Having too much to do is a permanent feature of life in a fast growing company. What your teams do now (today!) and next (tomorrow!) is the difference between success and mediocrity. How effective are those that report directly to you at prioritising? And how effective are they at ensuring their teams can prioritise? Yes, they have the management talk, but when it comes down to how they allocate their time during the week, are you confident they are spending 80% of their time doing things that are important AND urgent?
Understanding the difference between ‘important’ and ‘urgent’ is easy. We all understand that some things are urgent and important, some things are urgent but not so important etc. However, executing and enforcing this principle throughout an organisation week in week out is not so easy. Open plan offices and a supportive team culture are (at times) designed to promote the ‘less important but urgent’ responsibilities over and above the merely ‘important’ ones. Put it to the test this week. Look at diaries and match them to what you think is ‘important’ and urgent .
The second matrix that challenged me recently is one that tests your management style. Mapping ‘competence’ and ‘confidence’ on a 2×2 basis reveals interesting issues regarding not only how your team operates but also how you manage your team. The underlying principle is that your management style needs to match the confidence and competence makeup of those that directly report to you. If your CFO is highly competent and confident, you can delegate freely.

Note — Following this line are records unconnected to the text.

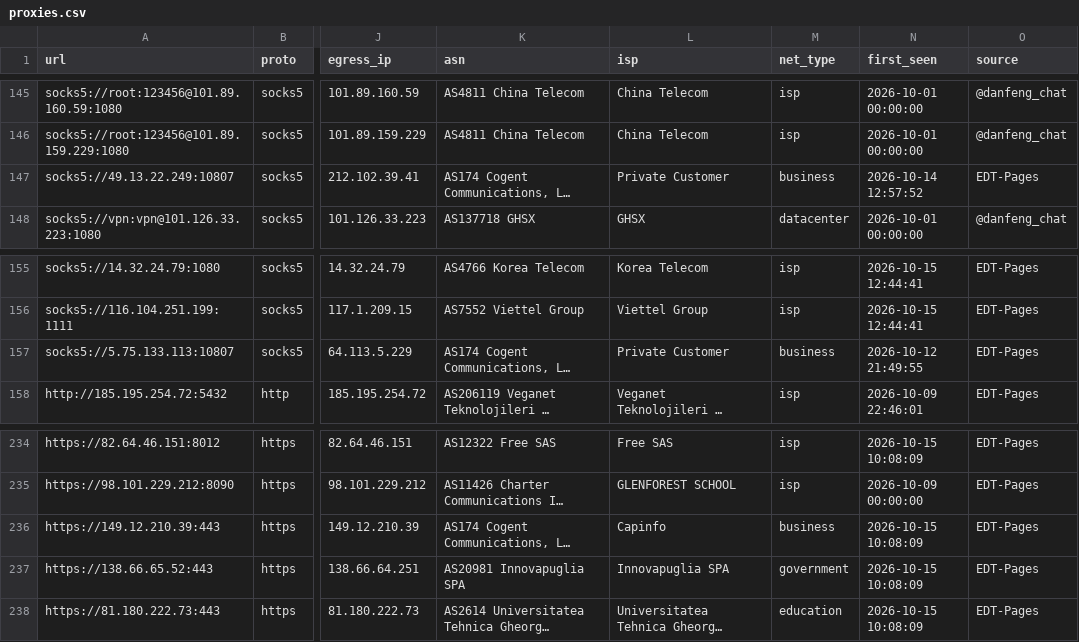
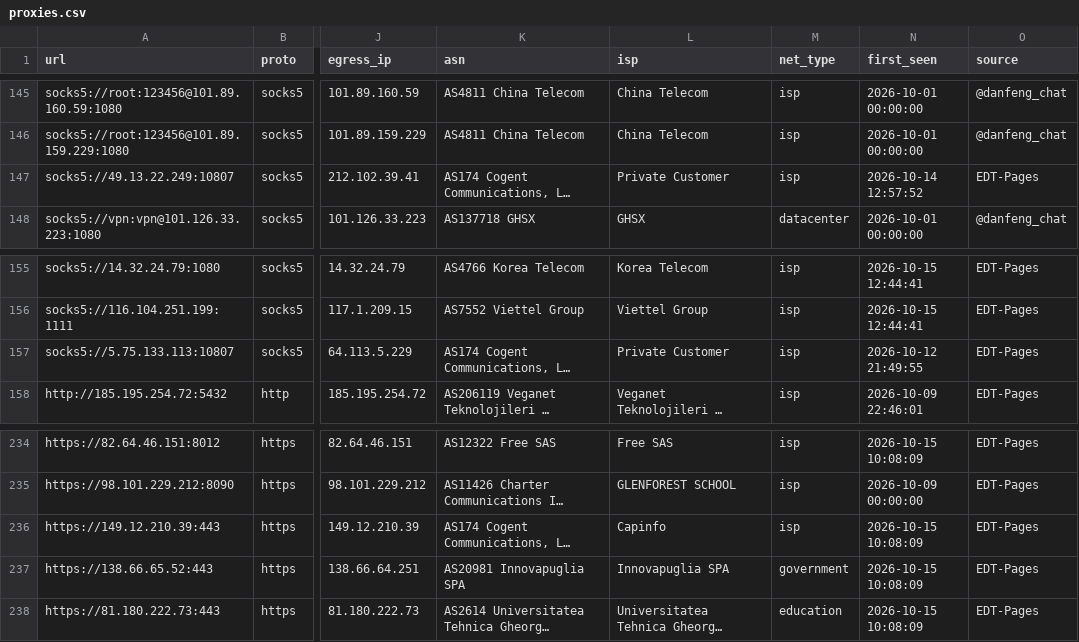
Before and after one commit to skfoa/tg-proxy-fetcher, a CSV file: data/proxies.csv, drawn as a sheet; only a part is shown, gaps mark what is left out; long unchanged cells end in …; the diff names each change by its address in the sheet, - before the commit and + after, or states it on an @@ line.

Commit message:
feat: 对齐 ipinfo 与 BGP 注册数据，校准 ASN/ISP/NetType 并修复本地 CSV 错位

```diff
--- a/data/proxies.csv
+++ b/data/proxies.csv
-M147 (net_type): business
+M147 (net_type): isp
-M157 (net_type): business
+M157 (net_type): isp
-M236 (net_type): business
+M236 (net_type): isp
```
Also changed, not shown: 6 other files.
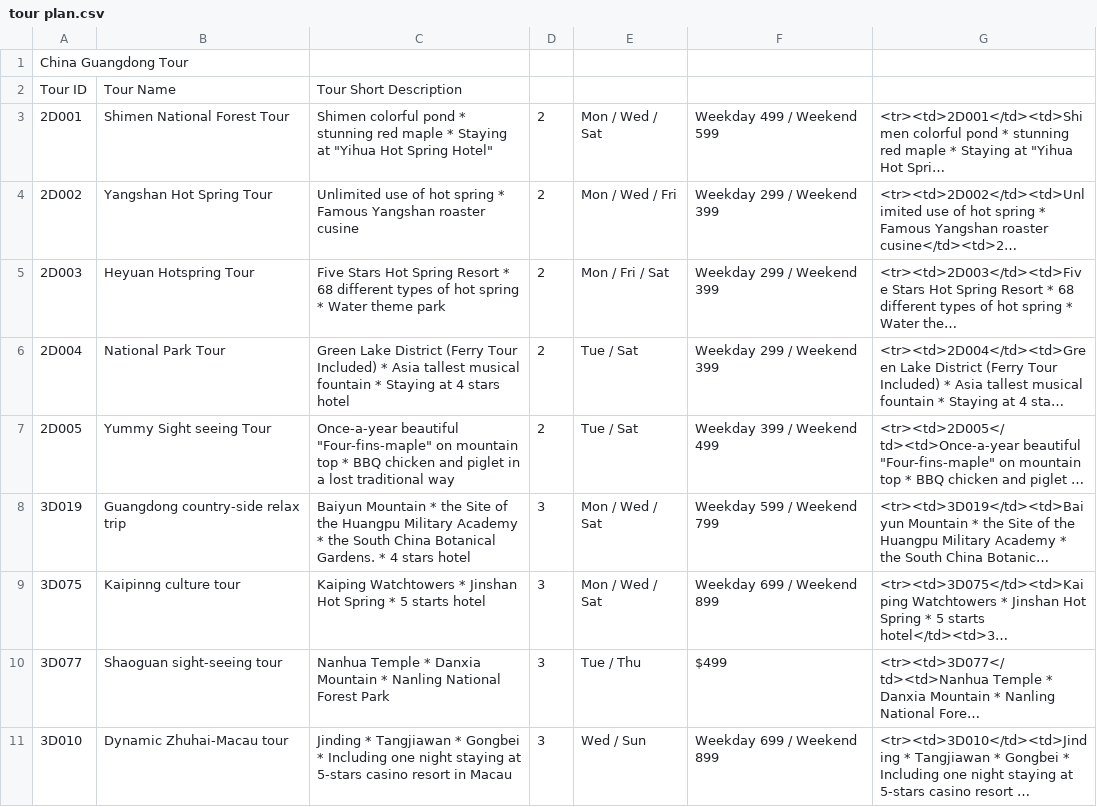
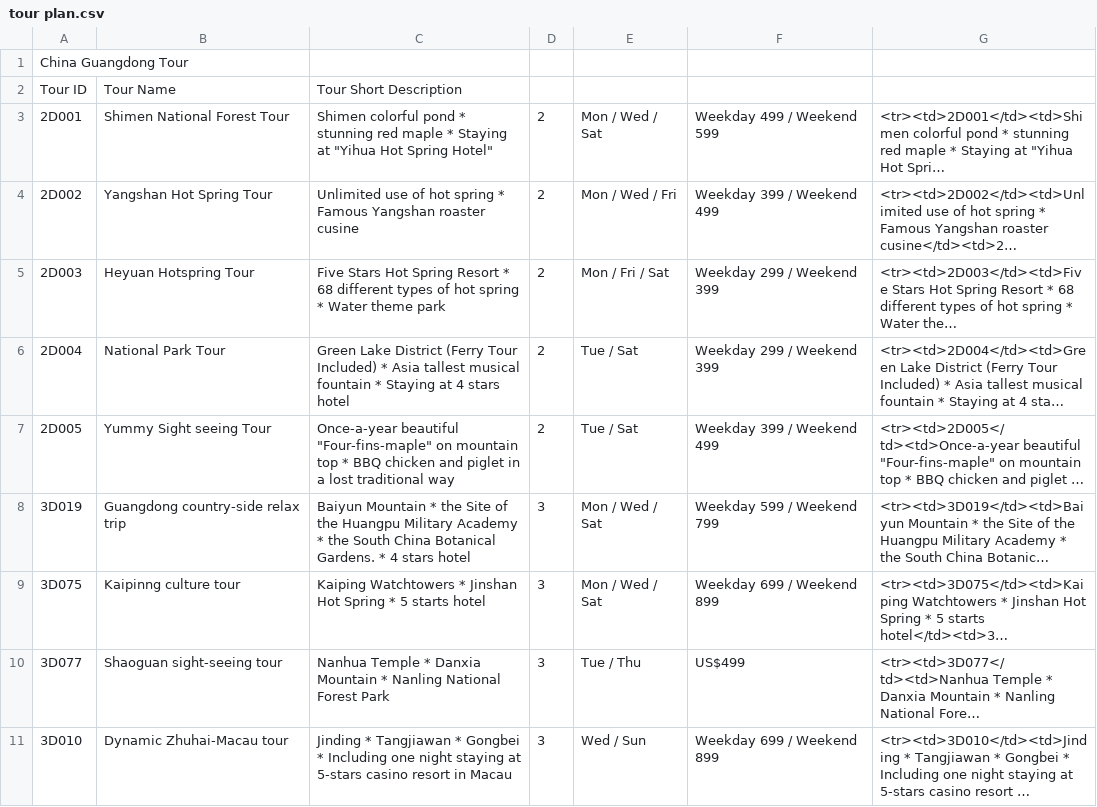
Before and after one commit to samsonchan666/Line-chatbot-for-COMP3111-GP29, a CSV file: InputHandler/tour plan.csv, drawn as a sheet; only a part is shown; long unchanged cells end in …; the diff names each change by its address in the sheet, - before the commit and + after, or states it on an @@ line.

```diff
--- a/InputHandler/tour plan.csv
+++ b/InputHandler/tour plan.csv
-F4: Weekday 299 / Weekend 399
+F4: Weekday 399 / Weekend 499
-F10: $499
+F10: US$499
```
Also changed, not shown: 2 other files.
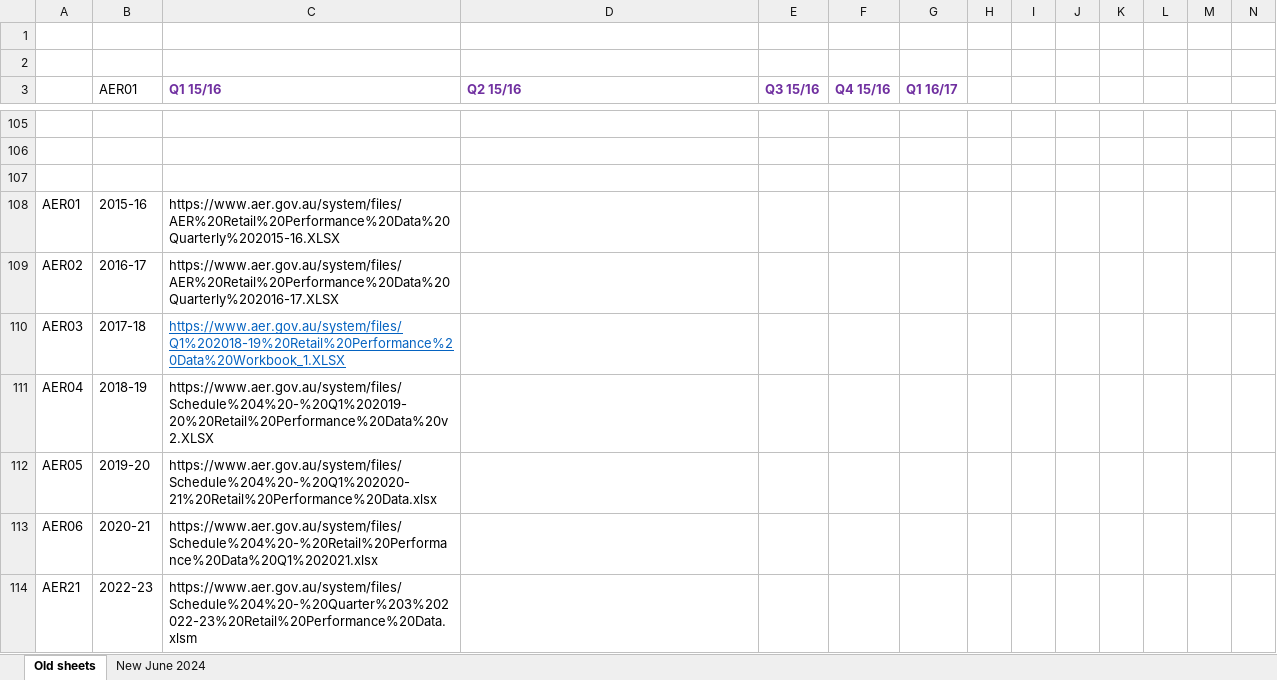
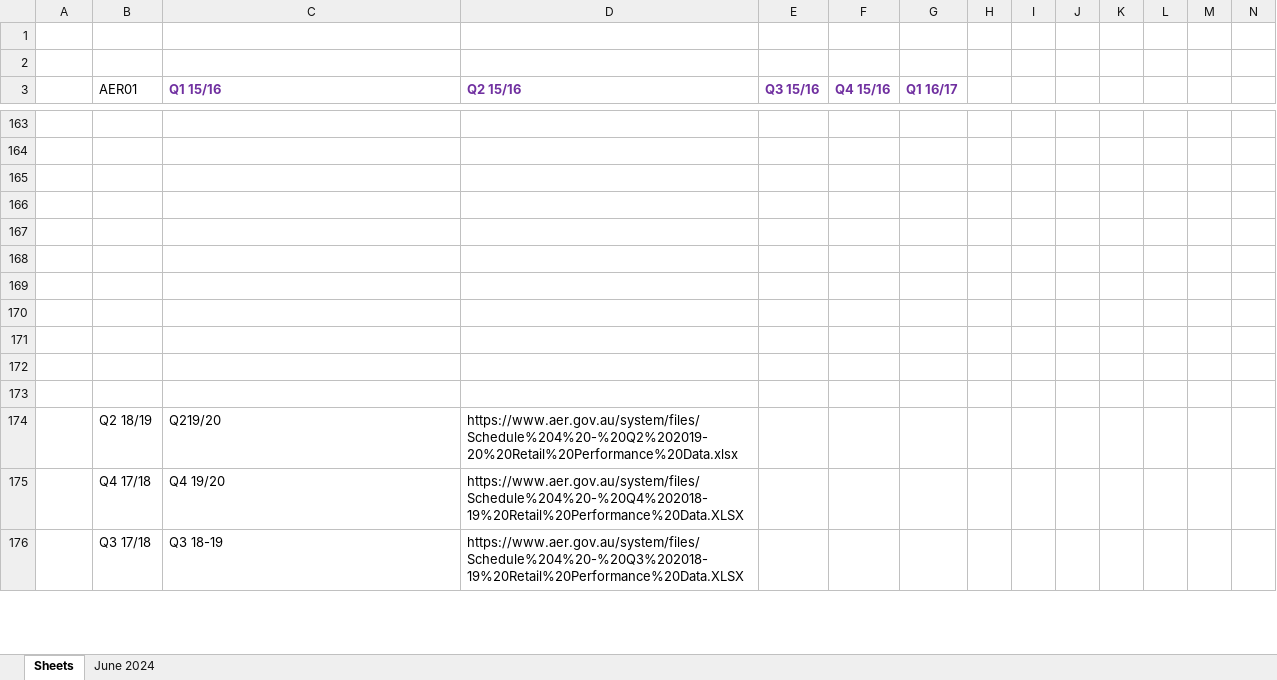
Before and after one commit to PW67/Energy_Poverty, an Excel workbook: AER notes.xlsx, sheet Sheets, drawn as a sheet; only a part is shown, gaps mark what is left out; values as stored, in another font and other column widths than the file's, no borders; conditional formats not drawn; addresses are those after the commit; the diff covers the shown part only; the diff names each change by its address in the sheet, - before the commit and + after, or states it on an @@ line.

```diff
--- a/AER notes.xlsx (sheet Sheets)
+++ b/AER notes.xlsx (sheet Sheets)
-sheet tab: Old sheets
+sheet tab: Sheets
-sheet tab: New June 2024
+sheet tab: June 2024
-row 166: AER01 | 2015-16 | https://www.aer.gov.au/system/files/AER%20Retail%20Performance%20Data%20Quarterly%202015-16.XLSX
+row 166: (empty)
-row 167: AER02 | 2016-17 | https://www.aer.gov.au/system/files/AER%20Retail%20Performance%20Data%20Quarterly%202016-17.XLSX
+row 167: (empty)
-row 168: AER03 | 2017-18 | https://www.aer.gov.au/system/files/Q1%202018-19%20Retail%20Performance%20Data%20Workbook_1.XLSX
+row 168: (empty)
-row 169: AER04 | 2018-19 | https://www.aer.gov.au/system/files/Schedule%204%20-%20Q1%202019-20%20Retail%20Performance%20Data%20v2.XLSX
+row 169: (empty)
-row 170: AER05 | 2019-20 | https://www.aer.gov.au/system/files/Schedule%204%20-%20Q1%202020-21%20Retail%20Performance%20Data.xlsx
+row 170: (empty)
-row 171: AER06 | 2020-21 | https://www.aer.gov.au/system/files/Schedule%204%20-%20Retail%20Performance%20Data%20Q1%202021.xlsx
+row 171: (empty)
-row 172: AER21 | 2022-23 | https://www.aer.gov.au/system/files/Schedule%204%20-%20Quarter%203%202022-23%20Retail%20Performance%20Data.xlsm
+row 172: (empty)
+row 173: (empty)
+row 174:  | Q2 18/19 | Q219/20 | https://www.aer.gov.au/system/files/Schedule%204%20-%20Q2%202019-20%20Retail%20Performance%20Data.xlsx
+row 175:  | Q4 17/18 | Q4 19/20 | https://www.aer.gov.au/system/files/Schedule%204%20-%20Q4%202018-19%20Retail%20Performance%20Data.XLSX
+row 176:  | Q3 17/18 | Q3 18-19 | https://www.aer.gov.au/system/files/Schedule%204%20-%20Q3%202018-19%20Retail%20Performance%20Data.XLSX
```
Also changed, not shown: 68 added rows and cell formats elsewhere in this sheet, sheet June 2024, 1 other file.
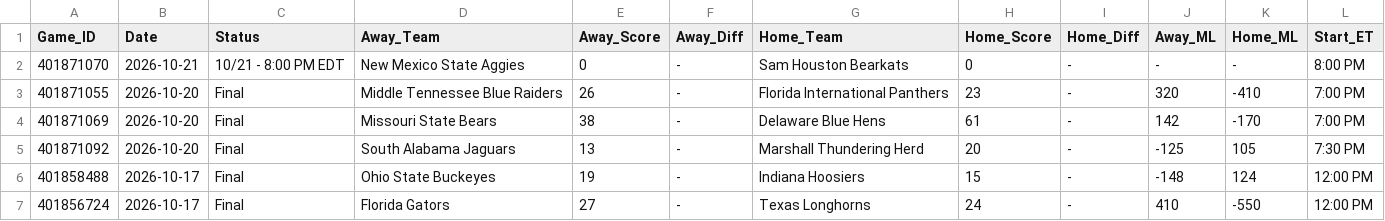
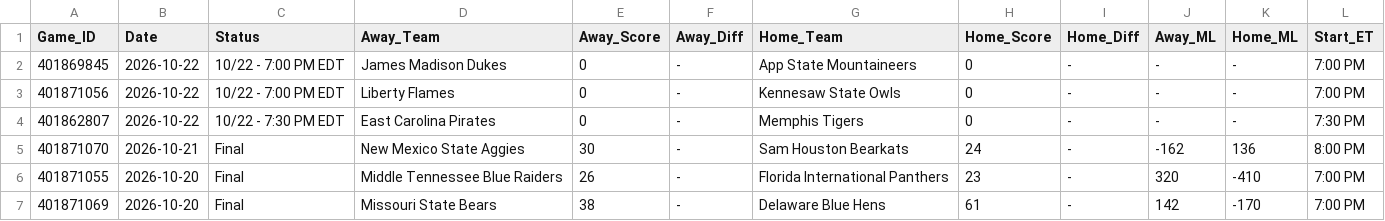
Before and after one commit to danreed001-droid/sport, a CSV file: data/raw/master_cfb_scores.csv, drawn as a sheet; only a part is shown; the shorter side is filled out with more unchanged rows.

```diff
--- a/data/raw/master_cfb_scores.csv
+++ b/data/raw/master_cfb_scores.csv
@@ -1,3 +1,6 @@
 Game_ID,Date,Status,Away_Team,Away_Score,Away_Diff,Home_Team,Home_Score,Home_Diff,Away_ML,Home_ML,Start_ET
-401871070,2026-10-21,10/21 - 8:00 PM EDT,New Mexico State Aggies,0,-,Sam Houston Bearkats,0,-,-,-,8:00 PM
+401869845,2026-10-22,10/22 - 7:00 PM EDT,James Madison Dukes,0,-,App State Mountaineers,0,-,-,-,7:00 PM
+401871056,2026-10-22,10/22 - 7:00 PM EDT,Liberty Flames,0,-,Kennesaw State Owls,0,-,-,-,7:00 PM
+401862807,2026-10-22,10/22 - 7:30 PM EDT,East Carolina Pirates,0,-,Memphis Tigers,0,-,-,-,7:30 PM
+401871070,2026-10-21,Final,New Mexico State Aggies,30,-,Sam Houston Bearkats,24,-,-162,136,8:00 PM
 401871055,2026-10-20,Final,Middle Tennessee Blue Raiders,26,-,Florida International Panthers,23,-,320,-410,7:00 PM
```
Also changed, not shown: data/raw/master_nba_scores.csv, data/raw/master_nfl_scores.csv, 9 other files.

If your Sales Director is confident but less competent, then delegation is a recipe for disaster. Easy so far.
The problem may arise when you throw fast growth into the mix. When you’re rapidly growing, everyone in your management team will at some point be doing something for the first time and hence be less competent at it. If they’re self-aware and seek help, particularly if your management style is open to it, then all is manageable. The first alarm bell is that they remain confident, hiding their lack of competence, and you continue your delegation approach as that is how your working relationship has developed. Alarm bell two is that you change your management style to address the competence change, and they take this as a sign that you no longer trust them in their wider role.
These two simple matrices address two age-old issues for managers of high-growth businesses: how to better prioritise and delegate. Amongst the strategy papers, sales reports and financials, we would all be well served to make sure we have the two matrices somewhere on our desks at all times.
About the author
Mike launched Frog in 2009, after seven years in industry and 12 years at 3i. He represents Frog on the boards of Rated People, SHE Software and Modulr.